## Your goal:
Once you find a line containing the word "apply" in the entries below, copy it.

## Information supplied:
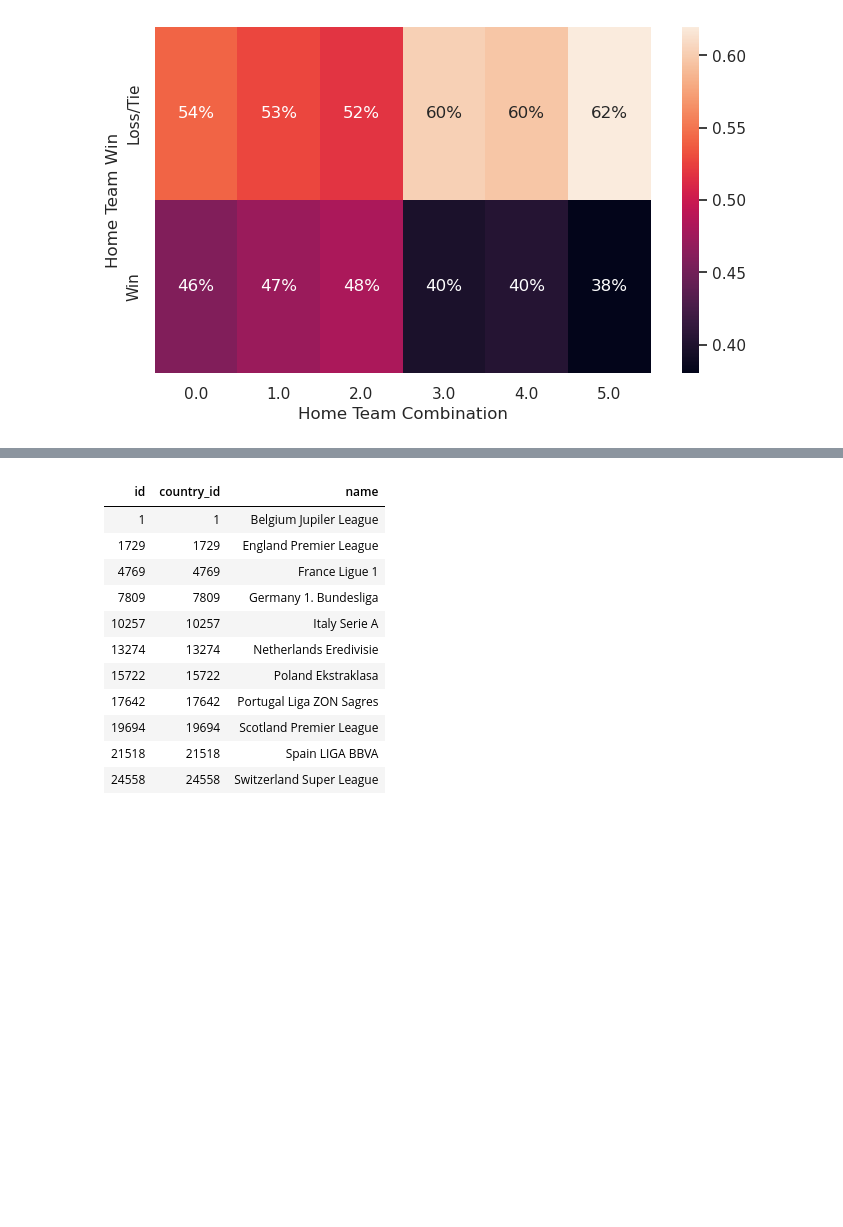
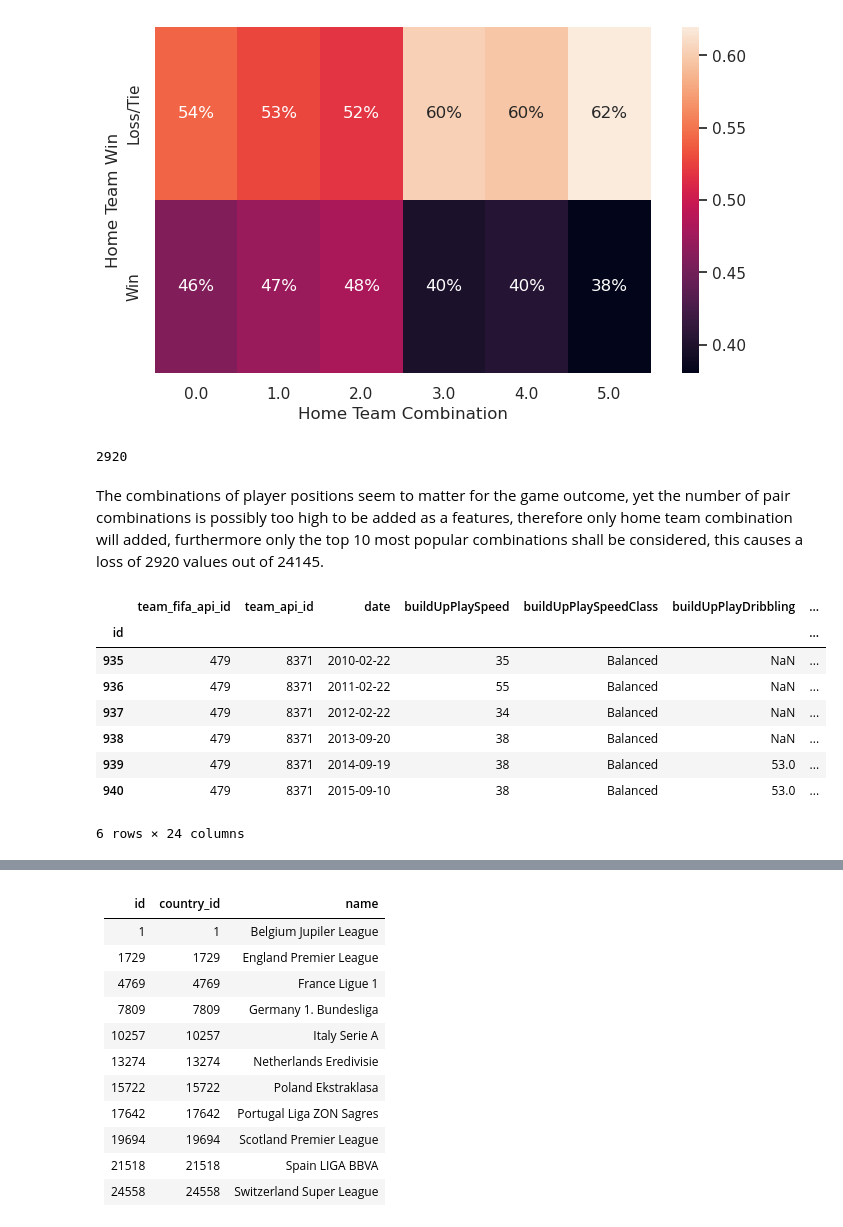
Before and after one commit to gediminas-skvarnavicius/football-db-analysis, a Jupyter notebook: analysis.ipynb, the cells around one changed output, grey strips where cells are left out. Cells and saved outputs as stored; diff of their text form; code cells hidden in the pictures; blank space fills up the shorter version.

```diff
--- a/analysis.ipynb
+++ b/analysis.ipynb
@@ -470,3 +468,10 @@ FROM Team_Attributes t
+# %%
+team_attr_raw = con.query(
+f"""--sql
+SELECT *
+FROM Team_Attributes
+"""
+).to_df()
 # %% [markdown]
 #### What is the distribution of Team attributes?
 # %% [markdown]
@@ -484,9 +489,13 @@ team_numeric_cols = [
     "defenceTeamWidth",
 ]
 team_categoric_cols = [col + "Class" for col in team_numeric_cols]
-latest_team_attr[team_numeric_cols] = latest_team_attr[team_numeric_cols].apply(
+team_attr_raw[team_numeric_cols] = team_attr_raw[team_numeric_cols].apply(
     pd.to_numeric, errors="coerce"
 )
+team_attr_raw['date']=pd.to_datetime(team_attr_raw['date'])
+team_attr_raw.set_index('id',inplace=True)
+
+latest_team_attr=team_attr_raw.loc[team_attr_raw.groupby('team_api_id').date.idxmax()]
 # %% [markdown]
 ##### Plotting numeric attributes and their categories:
 # %%
@@ -657,3 +659,9 @@ ax_combo_contingency.set_yticklabels(['Loss/Tie','Win'])
 plt.show()
 # %% [output]
 [figure]
+# %%
+match_win_df['combinations_home'].value_counts()[10:].sum()
+# %% [output]
+2920
+# %% [markdown]
+The combinations of player positions seem to matter for the game outcome, yet the number of pair combinations is possibly too high to be added as a features, therefore only home team combination will added, furthermore only the top 10 most popular combinations shall be considered, this causes a loss of 2920 values out of 24145.
@@ -660,3 +670,38 @@ plt.show()
+# %%
+team_attr_raw = con.query(
+    """--sql
+SELECT *
+FROM Team_attributes
+"""
+).to_df()
+
+team_attr_raw
+# %%
+unique_team_ids = [
+    i[0]
+    for i in con.query(
+        """--sql
+SELECT DISTINCT team_api_id
+FROM Team_attributes
+"""
+    ).fetchall()
+]
+teams={}
+
+for team in unique_team_ids:
+    teams[team]=Team(team)
+# %%
+team_attr_raw.loc[team_attr_raw['team_api_id'] == teams[team].team_id]
+# %% [output]
+|  | team_fifa_api_id | team_api_id | date | buildUpPlaySpeed | buildUpPlaySpeedClass | buildUpPlayDribbling | ... |
+| id |  |  |  |  |  |  | ... |
+| 935 | 479 | 8371 | 2010-02-22 | 35 | Balanced | NaN | ... |
+| 936 | 479 | 8371 | 2011-02-22 | 55 | Balanced | NaN | ... |
+| 937 | 479 | 8371 | 2012-02-22 | 34 | Balanced | NaN | ... |
+| 938 | 479 | 8371 | 2013-09-20 | 38 | Balanced | NaN | ... |
+| 939 | 479 | 8371 | 2014-09-19 | 38 | Balanced | 53.0 | ... |
+| 940 | 479 | 8371 | 2015-09-10 | 38 | Balanced | 53.0 | ... |
+6 rows × 24 columns
 # %%
 Markdown(tabulate(con.query(
     f"""--sql
```
Also changed, not shown: parts of 13 cells of this notebook, 2 other files.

## Solution for this problem:
-latest_team_attr[team_numeric_cols] = latest_team_attr[team_numeric_cols].apply(
+team_attr_raw[team_numeric_cols] = team_attr_raw[team_numeric_cols].apply(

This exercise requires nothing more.